Facing the Worst in Ourselves, and Learning Grace [excerpt]

© 2006 Greg DunlapFlickr | CC-BY via Wylio
What would it take for us to stop playing this game, understand that Romans 3 is real, and be able to face the worst in ourselves and in others?

We perpetuate this lie that there is such a thing as a clean life, a closet without skeletons. Because we do that, we continue to be shocked every time we find out otherwise. We live our days in the midst of this fake drama of being self-assured and put together, and start to believe it’s our true narrative. We live with lists of “unforgivable sins,” but it just so happens that none of our own sins are on the list. When someone else gets exposed, we retreat to our positions of judgment and superiority — not to punish them but to protect ourselves.

Church, instead of being a place of freedom from this game, is too often a place for upping the ante, a place for advanced-level players of this game. Church can end up being a place where we are expected to hide from our brokenness rather than admitting it, working through it, and receiving the grace of God. Somehow, the church must become the place of refuge for the repentant tax collector (Luke 18:9-14) rather than where the adulterous woman, covering her head, waits for the first stone (John 7:53-8:11).

Most harmful behavior boils down to a hidden fear or unmet need. We really never know how we would respond in certain situations.
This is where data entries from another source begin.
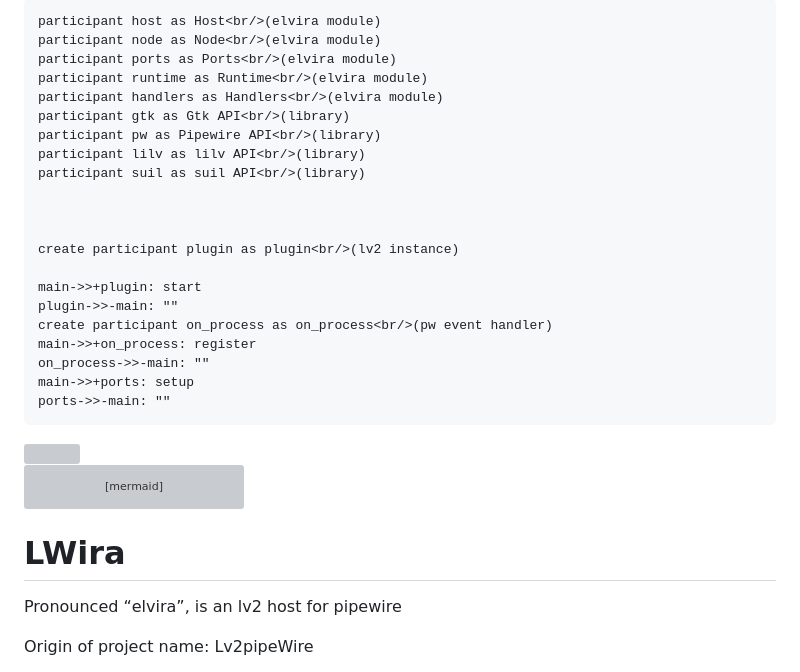
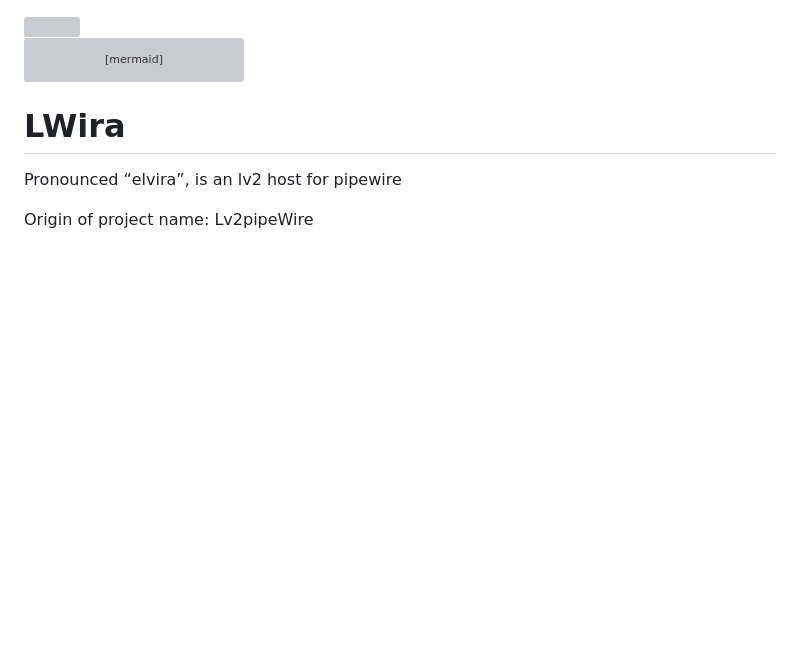
Before and after one commit to helander/elvira, a Markdown page: README.md, the part around the change. Drawn GitHub-style; blank space fills up the shorter version; grey boxes are pictures that could not be loaded.

```diff
--- a/README.md
+++ b/README.md
@@ -1,32 +1,3 @@
-    participant host as Host<br/>(elvira module)
-    participant node as Node<br/>(elvira module)
-    participant ports as Ports<br/>(elvira module)
-    participant runtime as Runtime<br/>(elvira module)
-    participant handlers as Handlers<br/>(elvira module)
-    participant gtk as Gtk API<br/>(library)
-    participant pw as Pipewire API<br/>(library)
-    participant lilv as lilv API<br/>(library)
-    participant suil as suil API<br/>(library)
-
-
-
-    create participant plugin as plugin<br/>(lv2 instance)
-
-    main->>+plugin: start
-    plugin->>-main: ""
-    create participant on_process as on_process<br/>(pw event handler)
-    main->>+on_process: register
-    on_process->>-main: ""
-    main->>+ports: setup
-    ports->>-main: ""
-
-
-
-
-
-
-
-
 <img src="./docs/img/elvira.svg">
 
 
```
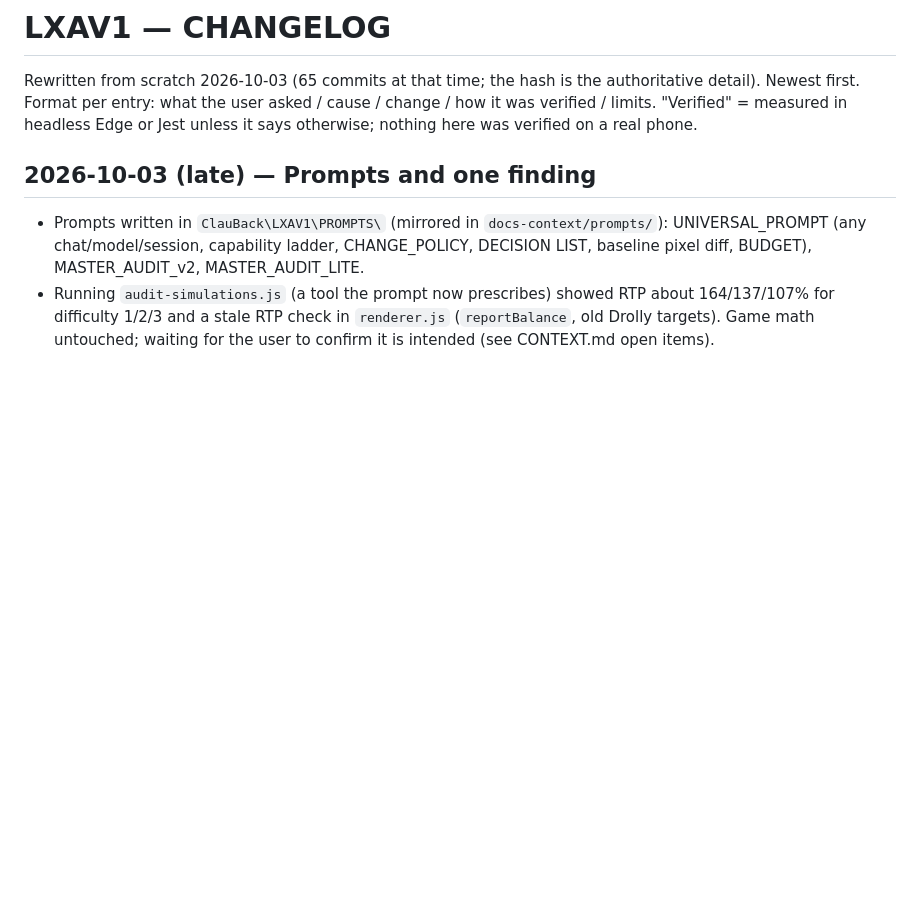
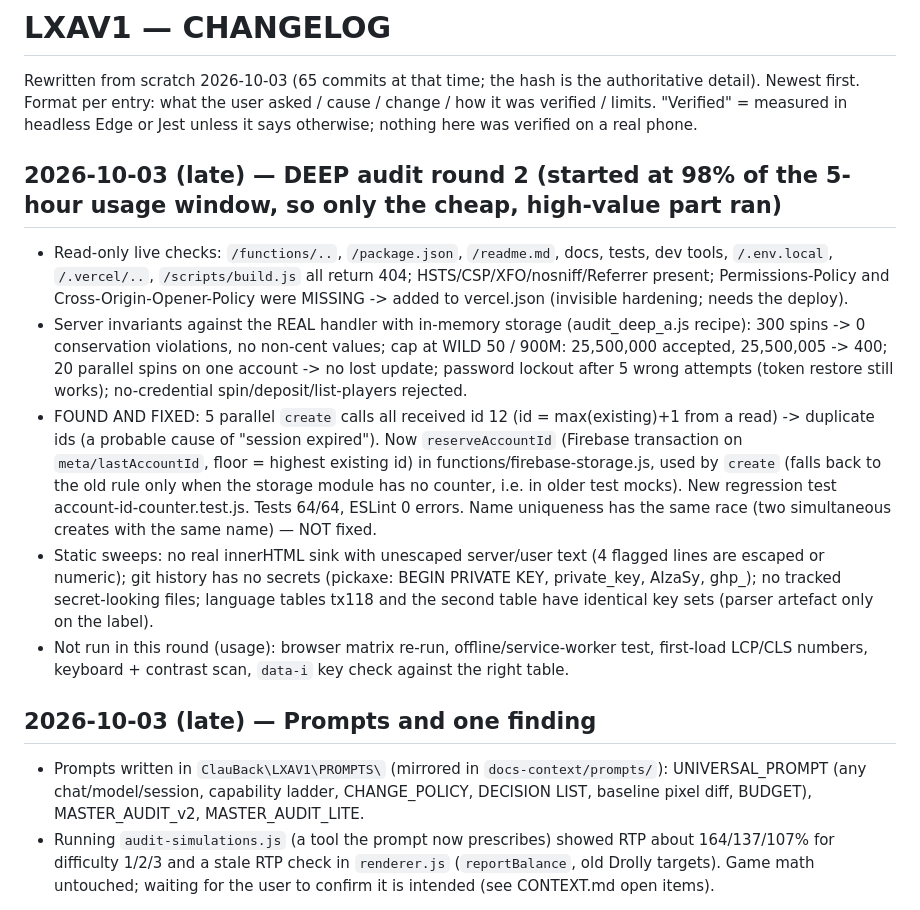
Before and after one commit to constantinhuidu25-cloud/LXAV1, a Markdown page: docs-context/CHANGELOG.md, the part around the change. Rendered like a GitHub page; blank space fills up the shorter version.

Commit message:
docs-context: DEEP audit round 2 recorded (id counter, headers, what is still to run)
Co-Authored-By: Claude Sonnet 5.5 <noreply@anthropic.com>

```diff
--- a/docs-context/CHANGELOG.md
+++ b/docs-context/CHANGELOG.md
@@ -2,6 +2,18 @@
 
 Rewritten from scratch 2026-10-03 (65 commits at that time; the hash is the authoritative detail). Newest first. Format per entry: what the user asked / cause / change / how it was verified / limits.
 "Verified" = measured in headless Edge or Jest unless it says otherwise; nothing here was verified on a real phone.
+
+## 2026-10-03 (late) — DEEP audit round 2 (started at 98% of the 5-hour usage window, so only the cheap, high-value part ran)
+- Read-only live checks: `/functions/..`, `/package.json`, `/readme.md`, docs, tests, dev tools, `/.env.local`, `/.vercel/..`, `/scripts/build.js` all return 404; HSTS/CSP/XFO/nosniff/Referrer present;
+  Permissions-Policy and Cross-Origin-Opener-Policy were MISSING -> added to vercel.json (invisible hardening; needs the deploy).
+- Server invariants against the REAL handler with in-memory storage (audit_deep_a.js recipe): 300 spins -> 0 conservation violations, no non-cent values; cap at WILD 50 / 900M: 25,500,000 accepted, 25,500,005 -> 400;
+  20 parallel spins on one account -> no lost update; password lockout after 5 wrong attempts (token restore still works); no-credential spin/deposit/list-players rejected.
+- FOUND AND FIXED: 5 parallel `create` calls all received id 12 (id = max(existing)+1 from a read) -> duplicate ids (a probable cause of "session expired"). Now `reserveAccountId` (Firebase transaction on
+  `meta/lastAccountId`, floor = highest existing id) in functions/firebase-storage.js, used by `create` (falls back to the old rule only when the storage module has no counter, i.e. in older test mocks).
+  New regression test account-id-counter.test.js. Tests 64/64, ESLint 0 errors. Name uniqueness has the same race (two simultaneous creates with the same name) — NOT fixed.
+- Static sweeps: no real innerHTML sink with unescaped server/user text (4 flagged lines are escaped or numeric); git history has no secrets (pickaxe: BEGIN PRIVATE KEY, private_key, AIzaSy, ghp_); no tracked
+  secret-looking files; language tables tx118 and the second table have identical key sets (parser artefact only on the label).
+- Not run in this round (usage): browser matrix re-run, offline/service-worker test, first-load LCP/CLS numbers, keyboard + contrast scan, `data-i` key check against the right table.
 
 ## 2026-10-03 (late) — Prompts and one finding
 - Prompts written in `ClauBack\LXAV1\PROMPTS\` (mirrored in `docs-context/prompts/`): UNIVERSAL_PROMPT (any chat/model/session, capability ladder, CHANGE_POLICY, DECISION LIST, baseline pixel diff, BUDGET), MASTER_AUDIT_v2, MASTER_AUDIT_LITE.
```
Also changed, not shown: docs-context/CONTEXT.md (+4 -2 lines).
It’s the circumstances we rarely take the time to understand, but it’s the circumstances that are key... [read the full article at Baptist News Global]